In a painstakingly detailed investigation, the Bangor Daily News (BDN) has pulled back the curtain, exposing the LePage administration’s maneuvering to undermine the federally funded Temporary Assistance to Needy Families (TANF) program, “the federal government’s primary mechanism for delivering cash assistance and work support to low-income families with children.” The BDN found that the administration’s effort includes spending $7.8 million “in ways that run afoul of federal law.” It also revealed that LePage’s attempt to reinterpret TANF has come at the expense of needy families including nearly 16,000 Maine children.
The federal government appropriates more than $78 million annually for TANF in Maine. The BDN found that rather than spend a substantial portion of these funds as federal law intends, the Maine Department of Health and Human Services (DHHS) has “quietly” set aside $110 million in unspent TANF funds (more than the balance in the state’s “rainy day” fund) and proposed using some of this the money instead on programs for seniors and the disabled.

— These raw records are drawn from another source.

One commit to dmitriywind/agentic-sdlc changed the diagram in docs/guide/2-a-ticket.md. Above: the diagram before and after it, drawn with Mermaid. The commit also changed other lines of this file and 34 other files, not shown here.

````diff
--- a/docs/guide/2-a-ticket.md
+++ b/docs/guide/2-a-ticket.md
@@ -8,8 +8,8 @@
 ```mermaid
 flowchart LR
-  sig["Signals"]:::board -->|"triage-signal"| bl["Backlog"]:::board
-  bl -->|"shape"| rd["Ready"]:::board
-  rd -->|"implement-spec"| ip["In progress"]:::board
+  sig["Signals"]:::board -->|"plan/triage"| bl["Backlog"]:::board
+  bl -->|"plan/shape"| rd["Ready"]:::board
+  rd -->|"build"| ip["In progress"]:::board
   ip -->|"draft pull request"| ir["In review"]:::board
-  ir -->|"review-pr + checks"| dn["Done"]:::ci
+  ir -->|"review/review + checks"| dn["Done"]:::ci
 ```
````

The BDN adds that the federal statute governing TANF expenditures “forbids states from taking a pool of funds earmarked for one population (low-income families with kids) and spending it on an entirely different demographic (elderly and disabled residents).”
More to the point, the BDN found that since DHHS implemented a LePage rule change to limit to five years the lifetime amount of time people (including children) could receive TANF benefits, the number of Maine TANF cases fell from 13,320 to 5,195. The number of Maine children receiving TANF benefits plummeted from more than 24,500 to 8,500. To put that in perspective the BDN noted:

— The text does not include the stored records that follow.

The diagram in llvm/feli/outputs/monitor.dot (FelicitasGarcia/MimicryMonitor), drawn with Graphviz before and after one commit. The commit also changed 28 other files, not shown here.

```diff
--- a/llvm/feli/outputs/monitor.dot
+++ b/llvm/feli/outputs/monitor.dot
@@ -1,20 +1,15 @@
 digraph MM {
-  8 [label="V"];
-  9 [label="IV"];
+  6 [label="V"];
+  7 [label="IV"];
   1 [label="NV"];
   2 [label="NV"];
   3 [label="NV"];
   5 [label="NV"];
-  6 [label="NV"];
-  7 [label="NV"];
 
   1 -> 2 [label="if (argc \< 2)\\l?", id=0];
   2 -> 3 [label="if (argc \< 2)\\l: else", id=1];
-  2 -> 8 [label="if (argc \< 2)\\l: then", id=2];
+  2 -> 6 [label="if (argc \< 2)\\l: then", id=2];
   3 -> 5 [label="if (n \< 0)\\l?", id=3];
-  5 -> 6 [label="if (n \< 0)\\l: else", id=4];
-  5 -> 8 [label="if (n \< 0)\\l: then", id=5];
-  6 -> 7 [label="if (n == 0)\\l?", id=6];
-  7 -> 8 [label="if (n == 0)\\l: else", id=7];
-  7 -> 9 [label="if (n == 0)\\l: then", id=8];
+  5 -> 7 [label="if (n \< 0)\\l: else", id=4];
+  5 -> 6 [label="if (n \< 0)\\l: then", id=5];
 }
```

Even as the economy has begun to recover, statewide poverty rates haven’t improved. Child poverty is still higher than it was before the recession, and extreme poverty among the state’s children — those living in families with incomes at half the federal poverty level — has grown. The newly released 2016 KIDS COUNT rankings on child well-being compiled by the Annie E. Casey Foundation show Maine slipping five places in one year — to 17th from 12th.
The LePage administration has repeatedly argued that its welfare reforms are aimed at “reprioritizing Maine’s welfare system to best serve our neediest elderly and disabled neighbors.” Rather than cutting programs that lift Maine families and children out of poverty, the governor would do better to support seniors and the disabled by revisiting his massive tax cuts that mostly benefit the wealthy.